But Sanders' interjection on Sunday was more about keeping it fair in terms of being able to get some airtime to actually talk about his ideas than being sexist. Clinton interrupted him during a debate. That's just not how the contemporary debate process works. Anyone dorky enough to have been on a forensics team in high school knows that one side gets to answer a question, then the other gets their turn to answer a question and there's time for rebuttal. If only CNN and other networks could stick more closely to the Lincoln-Douglass model, oh, what a world it would be.

Alas, cable news and Twitter have made it so that interrupting another candidate during a debate is normal, if not encouraged. But it doesn't matter what your politics are — no candidate should interrupt another mid-response during a debate. It's rude. Like spitting your mother-in-law's roasted brussels sprouts into your napkin rude. It's not something you should do so brazenly.

But interruptions and antics have become par for the course when it comes to televised debates. The Republican presidential nominees spent actual airtime last Thursday mocking each other and basically subtweeting their genitals. If the Democratic party wants to differentiate itself from the Republican party during what will definitely be a contentious election year, showing some modicum of respect for the political process could only work in their favor.

By interrupting Sanders mid-point, Clinton only served to illustrate that she has been in this game a long time and knows how to play it, something that both Sanders and the Republican candidates have been using against her. Calling Sanders a sexist for asserting his airtime plays into that ridiculous message against her. It's just not a good move in this instance for Clinton if she wants to campaign as a progressive.

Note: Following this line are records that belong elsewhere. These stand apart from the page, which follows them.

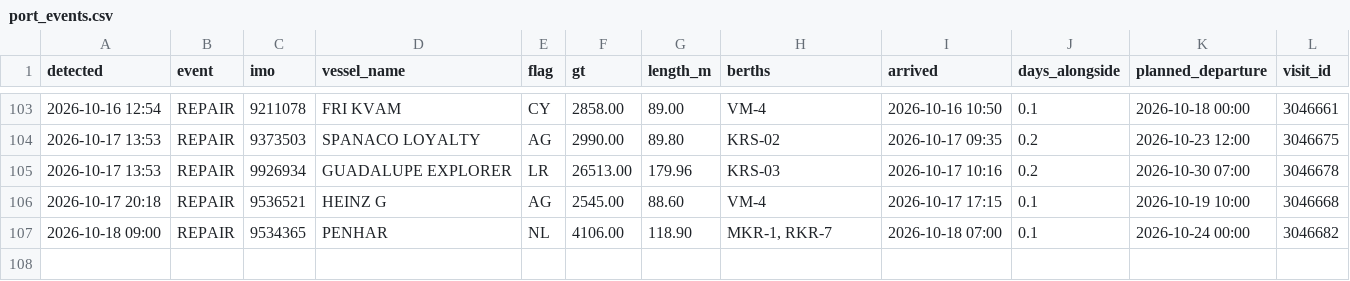
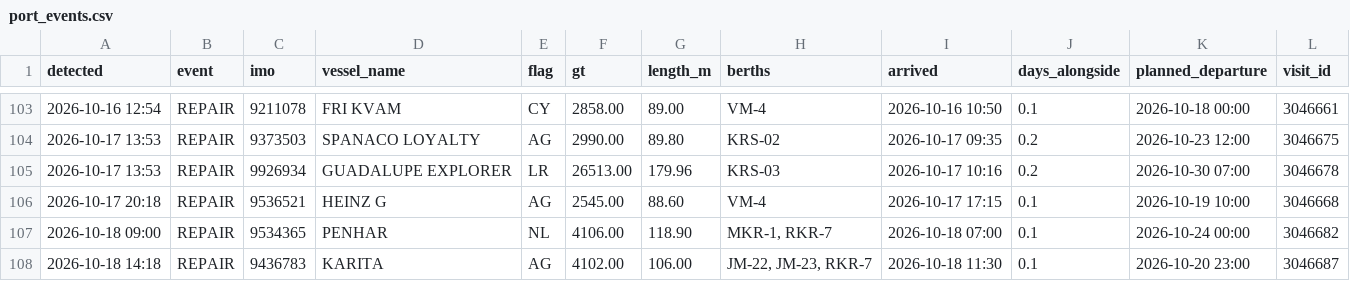
Before and after one commit to papa-lgtm/riga-port-watch, a CSV file: port_events.csv, drawn as a sheet; only a part is shown, gaps mark what is left out.

```diff
--- a/port_events.csv
+++ b/port_events.csv
@@ -107 +107,2 @@ detected,event,imo,vessel_name,flag,gt,length_m,berths,arrived,days_alongside,pl
 2026-10-18 09:00,REPAIR,9534365,PENHAR,NL,4106.00,118.90,"MKR-1, RKR-7",2026-10-18 07:00,0.1,2026-10-24 00:00,3046682
+2026-10-18 14:18,REPAIR,9436783,KARITA,AG,4102.00,106.00,"JM-22, JM-23, RKR-7",2026-10-18 11:30,0.1,2026-10-20 23:00,3046687
```
Also changed, not shown: 3 other files.
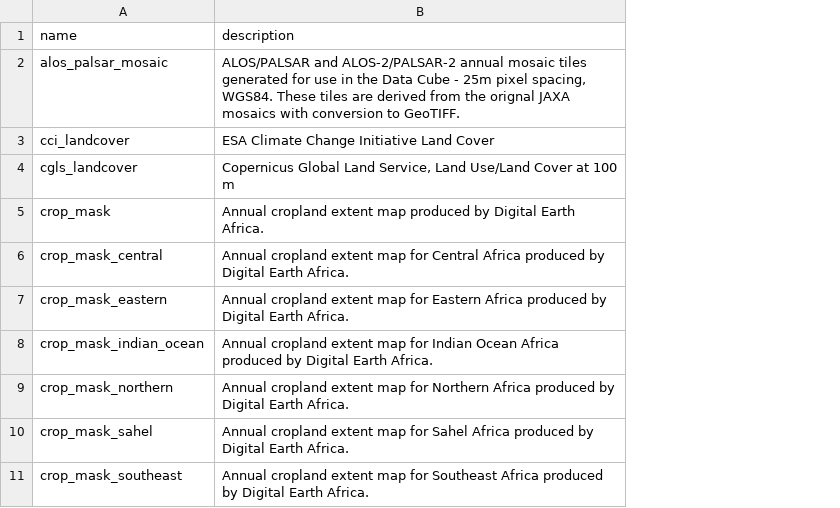
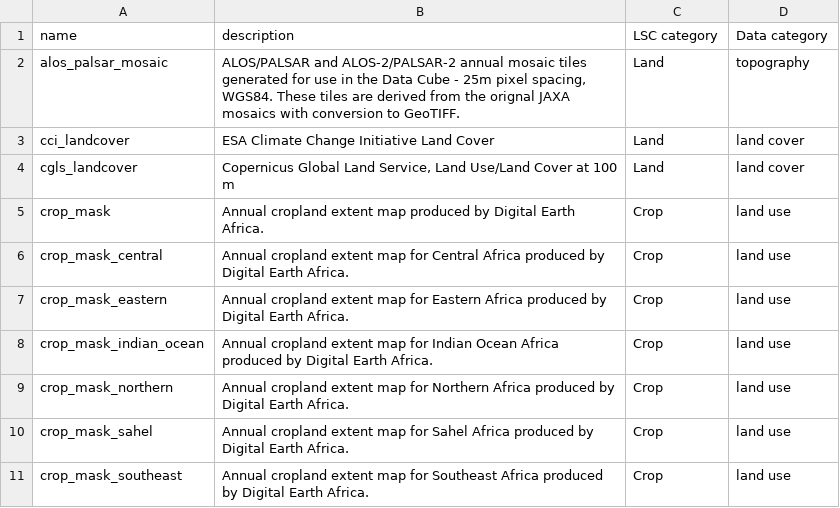
Before and after one commit to lsc-hubs/kenya-catalogue, a CSV file: portals/Africa/explorer.digitalearth.africa/products.csv, drawn as a sheet; only a part is shown; the diff names each change by its address in the sheet, - before the commit and + after, or states it on an @@ line.

Commit message:
portals/Africa/explorer.digitalearth.africa/products.csv added LSC category and Data category

```diff
--- a/portals/Africa/explorer.digitalearth.africa/products.csv
+++ b/portals/Africa/explorer.digitalearth.africa/products.csv
+column C (LSC category), rows 2-11: Land | Land | Land | Crop | Crop | Crop | Crop | Crop | Crop | Crop
+column D (Data category), rows 2-11: topography | land cover | land cover | land use | land use | land use | land use | land use | land use | land use
```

When someone is really being a sexist or a misogynist, let's call them on it. Unfortunately, the exchange between Clinton and Sanders on Sunday night was just another example of how the primary debates are more spectacle than substance. Imposing stricter on limits for candidates to stay mum while the other speaks might be a good start to creating helpful change.